The local food movement achieved some important victories, both in passing good bills and in fighting bad ones, on issues ranging from community gardens to water. There were also several disappointments, and many challenges left to work on during the next year and a half in preparation for the next session. Each year, we build more strength to work for the changes we need.
Note: We have included the names, parties, and hometowns of all the legislators who sponsored these bills — both good and bad. If your Representative or Senator is listed, please take a moment to call or email their offices and thank them or express your disappointment, as appropriate. …
May 26, 2015:
* HB 1846, the bill that requires the state health department to publish notice of any agreements with FDA to implement federal food safety regulations, unanimously passed the Senate today and is on its way to the Governor. This bill will provide important transparency and accountability in how the new regulations under the federal Food Safety Modernization Action are implemented in Texas.
* HB 262, to provide liability protection for landowners who allow their land to be used for community gardens, also unanimously passed the Senate today and is on its way to the Governor. This bill would improve access to land for community gardens by addressing landowners’ concerns about potential lawsuits.
* HB 3298/ SB 1907, the water grid bill that we opposed, is dead as a stand-alone bill. …
The raw milk bill, HB 91, has been scheduled for a Senate Committee hearing on Monday morning! Time is running out fast to get the bill passed by the Senate, so we need help one last time to get this important bill passed.
TAKE ACTION #1: Come to the hearing
Start your Memorial Day with a short trip to the Capitol. If you can stay to watch the hearing, great. But even if you can only come for a few minutes to register in support, that helps a lot!

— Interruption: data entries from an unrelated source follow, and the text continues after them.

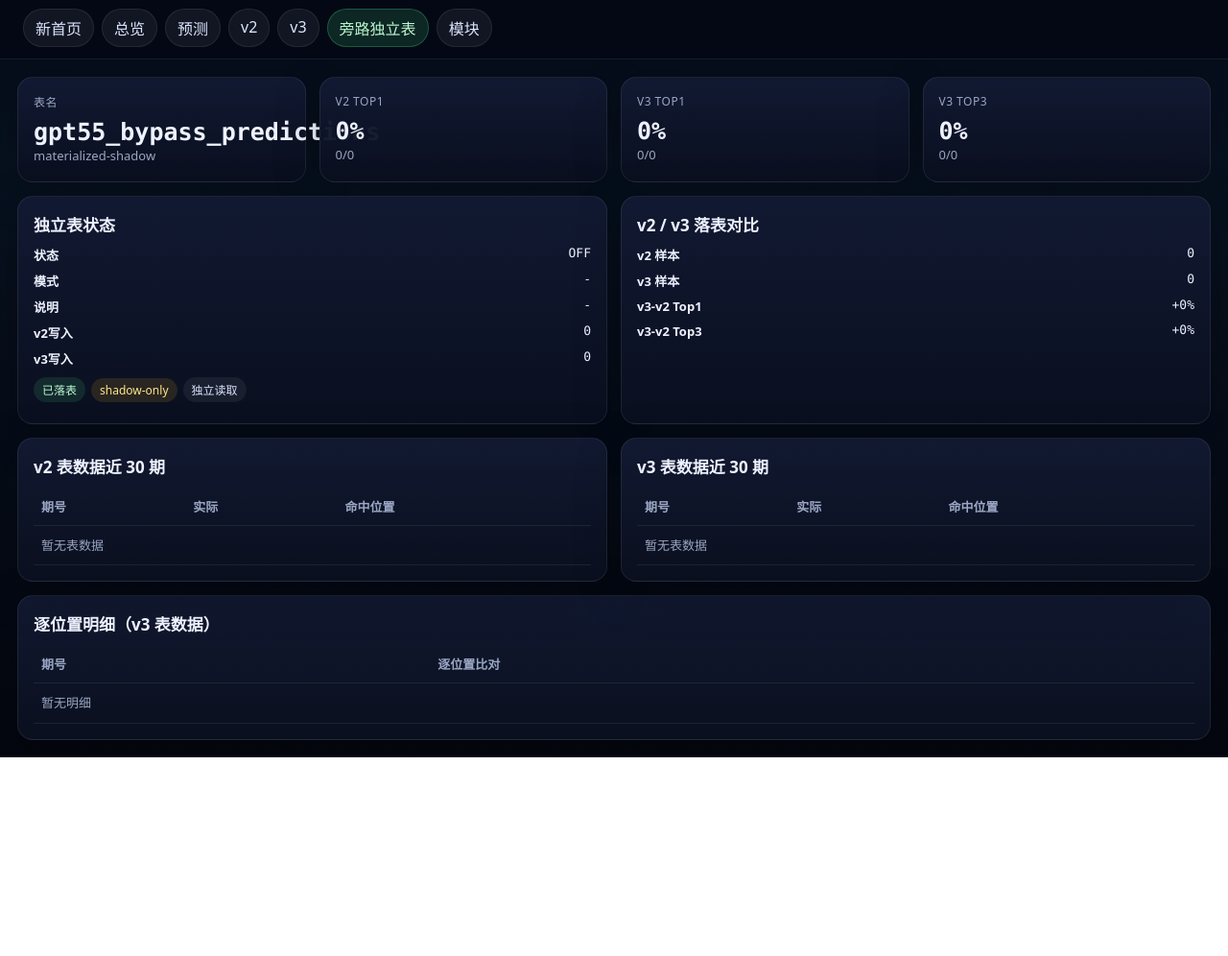
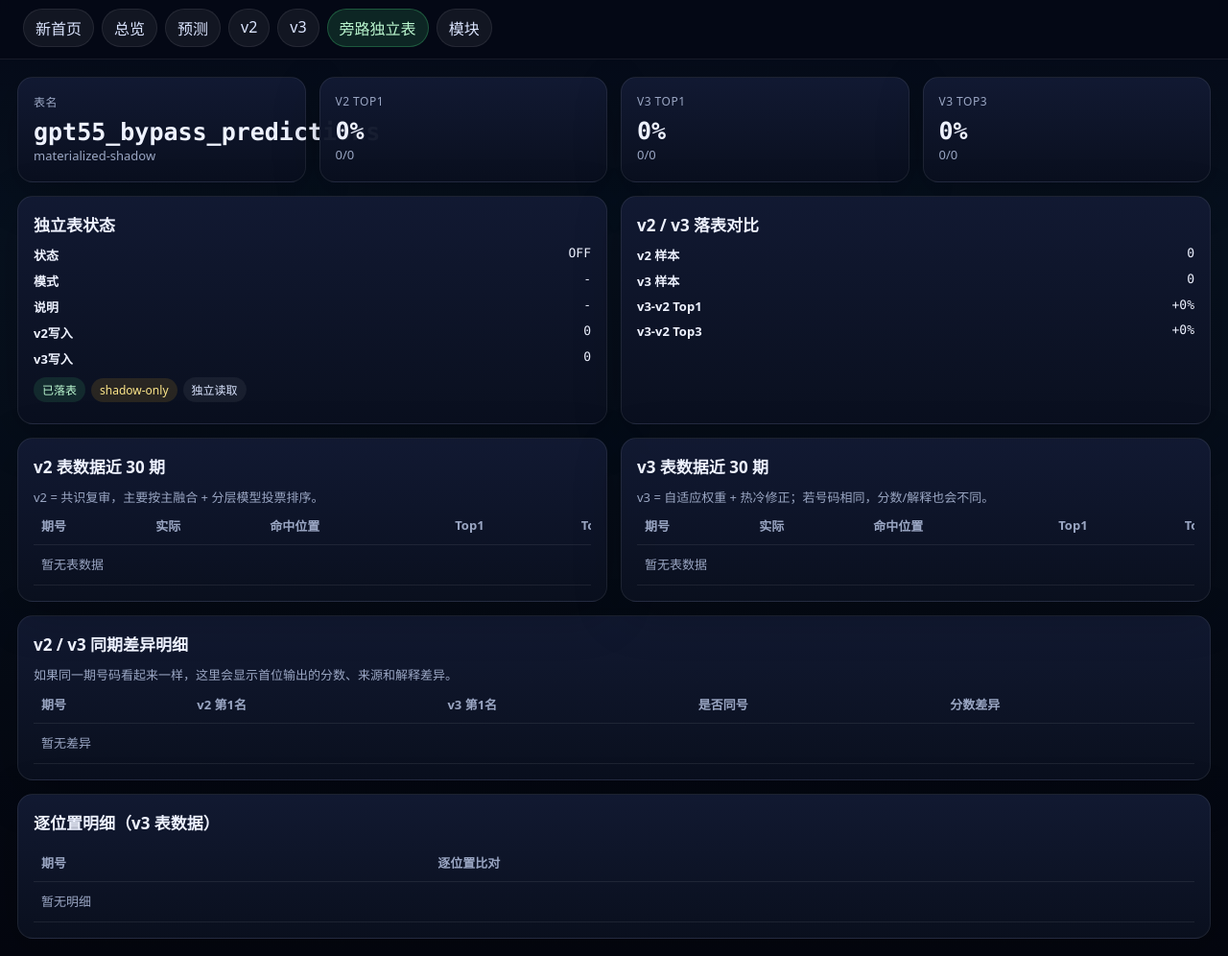
Before and after one commit to 6664803-spec/vx1, a website: page public/xv1-bypass-table.html in a window 1280 px wide. Shown: the part 82-1078 px from the top of the page at 96% size. Before the commit the page ends 871 px from the top, so only its background shows below. Drawn offline with Linux system fonts and the light colour scheme.

Commit message:
feat: show v2 v3 bypass differences

```diff
--- a/public/xv1-bypass-table.html
+++ b/public/xv1-bypass-table.html
@@ -24,9 +24,11 @@
     <div class="card"><h2>v2 / v3 落表对比</h2><div id="compare-state"></div></div>
   </div>
   <div class="grid two" style="margin-top:14px;">
-    <div class="card"><h2>v2 表数据近 30 期</h2><div class="table-wrap"><table class="history-table"><thead><tr><th>期号</th><th>实际</th><th>命中位置</th><th>Top1</th><th>Top3</th><th>评估</th></tr></thead><tbody id="v2-body"></tbody></table></div></div>
-    <div class="card"><h2>v3 表数据近 30 期</h2><div class="table-wrap"><table class="history-table"><thead><tr><th>期号</th><th>实际</th><th>命中位置</th><th>Top1</th><th>Top3</th><th>评估</th></tr></thead><tbody id="v3-body"></tbody></table></div></div>
+    <div class="card"><h2>v2 表数据近 30 期</h2><div class="small">v2 = 共识复审，主要按主融合 + 分层模型投票排序。</div><div class="table-wrap"><table class="history-table"><thead><tr><th>期号</th><th>实际</th><th>命中位置</th><th>Top1</th><th>Top3</th><th>旁路首位输出</th><th>评估</th></tr></thead><tbody id="v2-body"></tbody></table></div></div>
+    <div class="card"><h2>v3 表数据近 30 期</h2><div class="small">v3 = 自适应权重 + 热冷修正；若号码相同，分数/解释也会不同。</div><div class="table-wrap"><table class="history-table"><thead><tr><th>期号</th><th>实际</th><th>命中位置</th><th>Top1</th><th>Top3</th><th>旁路首位输出</th><th>评估</th></tr></thead><tbody id="v3-body"></tbody></table></div></div>
   </div>
+
+  <div class="card" style="margin-top:14px;"><h2>v2 / v3 同期差异明细</h2><div class="small">如果同一期号码看起来一样，这里会显示首位输出的分数、来源和解释差异。</div><div class="table-wrap"><table class="history-table"><thead><tr><th>期号</th><th>v2 第1名</th><th>v3 第1名</th><th>是否同号</th><th>分数差异</th></tr></thead><tbody id="diff-body"></tbody></table></div></div>
   <div class="card" style="margin-top:14px;"><h2>逐位置明细（v3 表数据）</h2><div class="table-wrap"><table class="history-table"><thead><tr><th>期号</th><th>逐位置比对</th></tr></thead><tbody id="detail-body"></tbody></table></div></div>
 </main>
 <script>
@@ -40,8 +42,11 @@
   el('compare-state').innerHTML=[['v2 样本',v2.metrics?.samples??0],['v3 样本',v3.metrics?.samples??0],['v3-v2 Top1',`${d1>=0?'+':''}${d1}%`],['v3-v2 Top3',`${d3>=0?'+':''}${d3}%`]].map(([k,v])=>`<div class="line"><span><b>${esc(k)}</b></span><span class="mono">${esc(v)}</span></div>`).join('');
   const actual=(arr)=>(arr||[]).map(n=>`<span class="actual">${esc(String(n).padStart(2,'0'))}</span>`).join('');
   const hitPositions=(row)=>{const hits=(row.compare||[]).filter(c=>c.top3Hit); return hits.map((c,idx)=>`<span class="hit-pos ${c.top1Hit?'top1':''}">${esc(c.label||`第${idx+1}名`)}:${esc(String(c.actual??'').padStart(2,'0'))}${c.top1Hit?' Top1':' Top3'}</span>`).join('')||'<span class="miss-text">无命中</span>';};
-  const rowHtml=(rows)=>(rows||[]).map(r=>`<tr><td class="mono">${esc(r.target_roundno)}</td><td>${actual(r.actual)||'-'}</td><td>${hitPositions(r)}</td><td class="mono ${Number(r.top1_hits||0)?'hit-text':'miss-text'}">${esc(r.top1_hits??0)}/${esc(r.possible??10)}</td><td class="mono ${Number(r.top3_hits||0)?'hit-text':'miss-text'}">${esc(r.top3_hits??0)}/${esc(r.possible??10)}</td><td class="mono">${esc(r.evaluated_at||'-')}</td></tr>`).join('')||'<tr><td colspan="6" class="small">暂无表数据</td></tr>';
+  const firstOutput=(row)=>{const first=(row.top3||[])[0]||{}; const nums=(first.top3||[]).join(' / ')||'-'; const explain=(first.explain||[]).slice(0,3).map(x=>`${x.num}:${x.score}`).join(' · '); return `<div class="mono">${esc(first.label||'第1名')} ${esc(nums)}</div><div class="small">score ${esc(first.score??'-')} · conf ${esc(first.confidence??'-')} · ${esc(first.source||'')}</div>${explain?`<div class="small">${esc(explain)}</div>`:''}`;};
+  const rowHtml=(rows)=>(rows||[]).map(r=>`<tr><td class="mono">${esc(r.target_roundno)}</td><td>${actual(r.actual)||'-'}</td><td>${hitPositions(r)}</td><td class="mono ${Number(r.top1_hits||0)?'hit-text':'miss-text'}">${esc(r.top1_hits??0)}/${esc(r.possible??10)}</td><td class="mono ${Number(r.top3_hits||0)?'hit-text':'miss-text'}">${esc(r.top3_hits??0)}/${esc(r.possible??10)}</td><td>${firstOutput(r)}</td><td class="mono">${esc(r.evaluated_at||'-')}</td></tr>`).join('')||'<tr><td colspan="7" class="small">暂无表数据</td></tr>';
   el('v2-body').innerHTML=rowHtml(v2.rows); el('v3-body').innerHTML=rowHtml(v3.rows);
+  const v3ByRound=new Map((v3.rows||[]).map(r=>[String(r.target_roundno),r]));
+  el('diff-body').innerHTML=(v2.rows||[]).map(r=>{const b=v3ByRound.get(String(r.target_roundno)); const a1=(r.top3||[])[0]||{}; const b1=(b?.top3||[])[0]||{}; const aNums=(a1.top3||[]).join('/'); const bNums=(b1.top3||[]).join('/'); const same=aNums===bNums; const delta=Number((Number(b1.score||0)-Number(a1.score||0)).toFixed(4)); return `<tr><td class="mono">${esc(r.target_roundno)}</td><td><div class="mono">${esc(aNums||'-')}</div><div class="small">${esc(a1.source||'')} · score ${esc(a1.score??'-')}</div></td><td><div class="mono">${esc(bNums||'-')}</div><div class="small">${esc(b1.source||'')} · score ${esc(b1.score??'-')}</div></td><td>${same?'<span class="pill warn">同号不同权重</span>':'<span class="pill good">号码不同</span>'}</td><td class="mono ${delta>=0?'hit-text':'miss-text'}">${delta>=0?'+':''}${esc(delta)}</td></tr>`;}).join('')||'<tr><td colspan="5" class="small">暂无差异</td></tr>';
   el('detail-body').innerHTML=(v3.rows||[]).slice(0,10).map(r=>{const detail=(r.compare||[]).map((c,idx)=>{const a=String(c.actual??'').padStart(2,'0'); const nums=(c.top3||[]).map(n=>String(n).padStart(2,'0')); return `<div style="margin-bottom:4px"><b>${esc(c.label||`第${idx+1}名`)}</b> <span class="${c.top3Hit?'hit-text':'miss-text'}">${esc(a||'-')}</span> → ${nums.map(n=>`<span class="candidate ${n===a?'hit':''}">${esc(n)}</span>`).join('')} <span class="small">${c.top1Hit?'Top1':(c.top3Hit?'Top3':'未中')}</span></div>`;}).join(''); return `<tr><td class="mono">${esc(r.target_roundno)}</td><td>${detail||'-'}</td></tr>`;}).join('')||'<tr><td colspan="2" class="small">暂无明细</td></tr>';
   el('refresh-status').textContent='已刷新 '+new Date().toLocaleTimeString('zh-CN',{hour12:false});
 })();
```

Enter the main Capitol building, take the elevators down to floor E1, and walk all the way down the main hallway until just past the second rotunda. Room E1.028 is on your right. Look for the stack of 1/2 page cards on a table ; if they’re out, ask the clerk. …

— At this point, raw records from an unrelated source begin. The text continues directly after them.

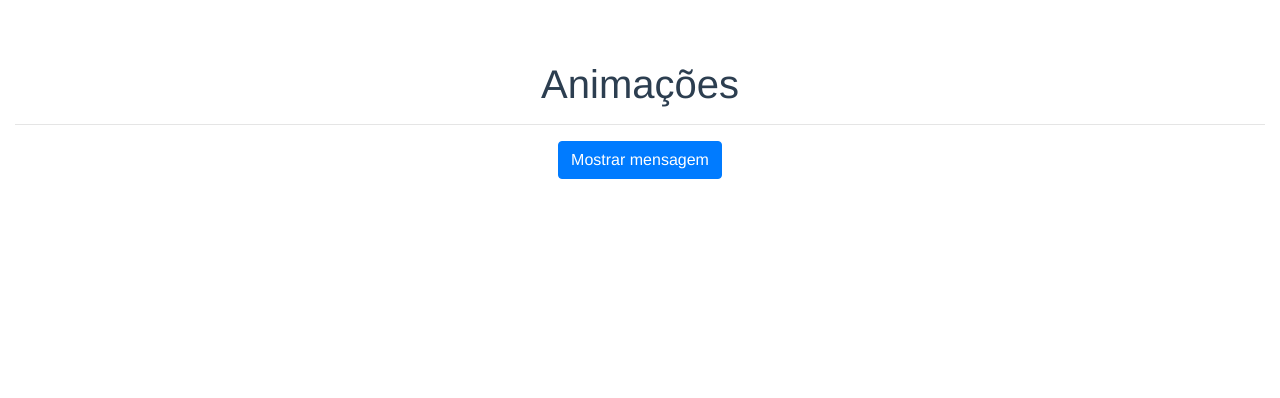
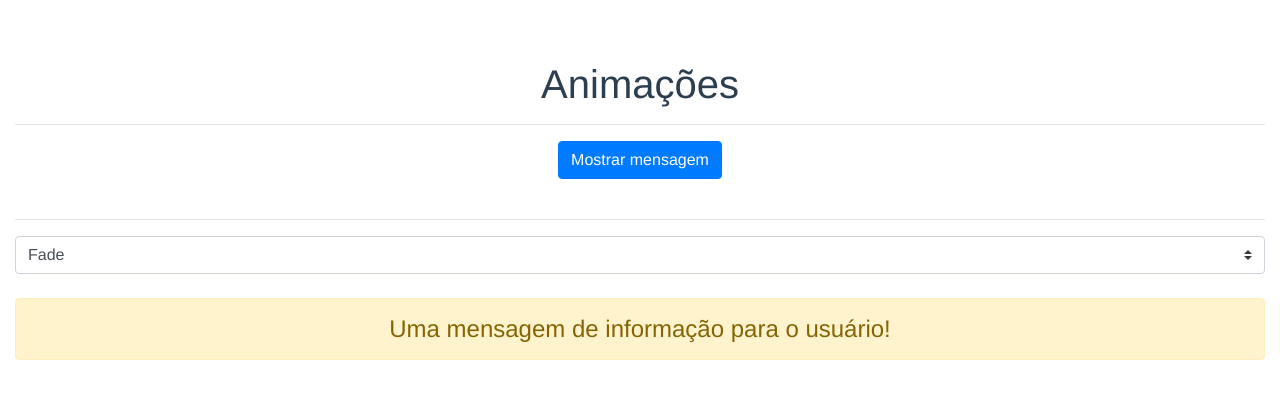
Before and after one commit to dimascapelari/animacoes-exercicios, a Vue app: page / in a window 1280 px wide. Shown: the top 398 px of the page. Built offline with nearby package versions, Linux system fonts and the light colour scheme.

Commit message:
Transicionar multiplos elementos

```diff
--- a/src/App.vue
+++ b/src/App.vue
@@ -7,10 +7,9 @@
     >
     <transition name="fade" appear>
       <b-alert variant="info" show v-if="exibir">{{ msg }}</b-alert>
-      <!-- <p v-if="exibir">{{ msg }}</p> -->
     </transition>
 
-    <transition name="slide" appear>
+    <transition name="slide" type="animation" appear>
       <b-alert variant="info" show v-if="exibir">{{ msg }}</b-alert>
     </transition>
 
@@ -20,6 +19,20 @@
     >
       <b-alert variant="info" show v-if="exibir">{{ msg }}</b-alert>
     </transition>
+
+    <!-- controla daqui -->
+    <hr />
+    <b-select v-model="tipoAnimacao" class="mb-4">
+      <option value="fade">Fade</option>
+      <option value="slide">Slide</option>
+    </b-select>
+
+    <!-- mode out-in primeiro um sai para depois o outro entrar -->
+    <transition :name="tipoAnimacao" mode="out-in">
+      <b-alert variant="info" show v-if="exibir" key="info">{{ msg }}</b-alert>
+      <b-alert variant="warning" show v-else key="warning">{{ msg }}</b-alert>
+    </transition>
+    <!-- até aqui -->
   </div>
 </template>
 
@@ -29,6 +42,7 @@ export default {
     return {
       msg: "Uma mensagem de informação para o usuário!",
       exibir: false,
+      tipoAnimacao: "fade",
     };
   },
 };
```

The issue of property taxes, while not fun, is vital for many farmers. Small farmers who have been denied agricultural valuation of their land face thousands of extra dollars in extra taxes — a cost that they cannot readily absorb with their narrow profit margins.
Under Texas law, land that is primarily used for agriculture is supposed to qualify for lower taxes, known as “agricultural valuation.” “Agricultural use” is defined broadly, yet many local county appraisal districts have applied it in a restrictive, narrow manner that is not consistent with the legislative language or intent. Under these restrictive applications, counties have imposed higher taxes on many people whose primary use of their lands include:
- vegetable farms,
- urban farms, and
- sustainable diversified farms.
HB1900 seeks to clarify the statute so that these farms qualify for the agricultural valuation that they are entitled to.
Update 5/20: The Senate committee hearing went very well! …
Two bills are scheduled for committee hearings on Monday, May 18. If you can make it to the Capitol on Monday, please come register on these bills! The witness lists really do make a difference, and it’s quick and easy to do. Just come, sign it at the kiosks in the Capitol, register your position, and then go on with your day. All of the details are below.
Both hearings are scheduled to begin at 2 pm or upon adjournment of the House & Senate. Generally, the witness registration will open no later than 1 pm (and often by noon), and will stay open until the bills are heard. Based on how the schedules have been recently, our best estimate is that the registration will stay open until at least 4 pm, if not later.
Note: it may seem confusing, but the House Bill (HB 3298) is being heard by the Senate Ag Committee, while the Senate bill (SB 474) is being heard by the House Land & Resource Mgmt Committee. …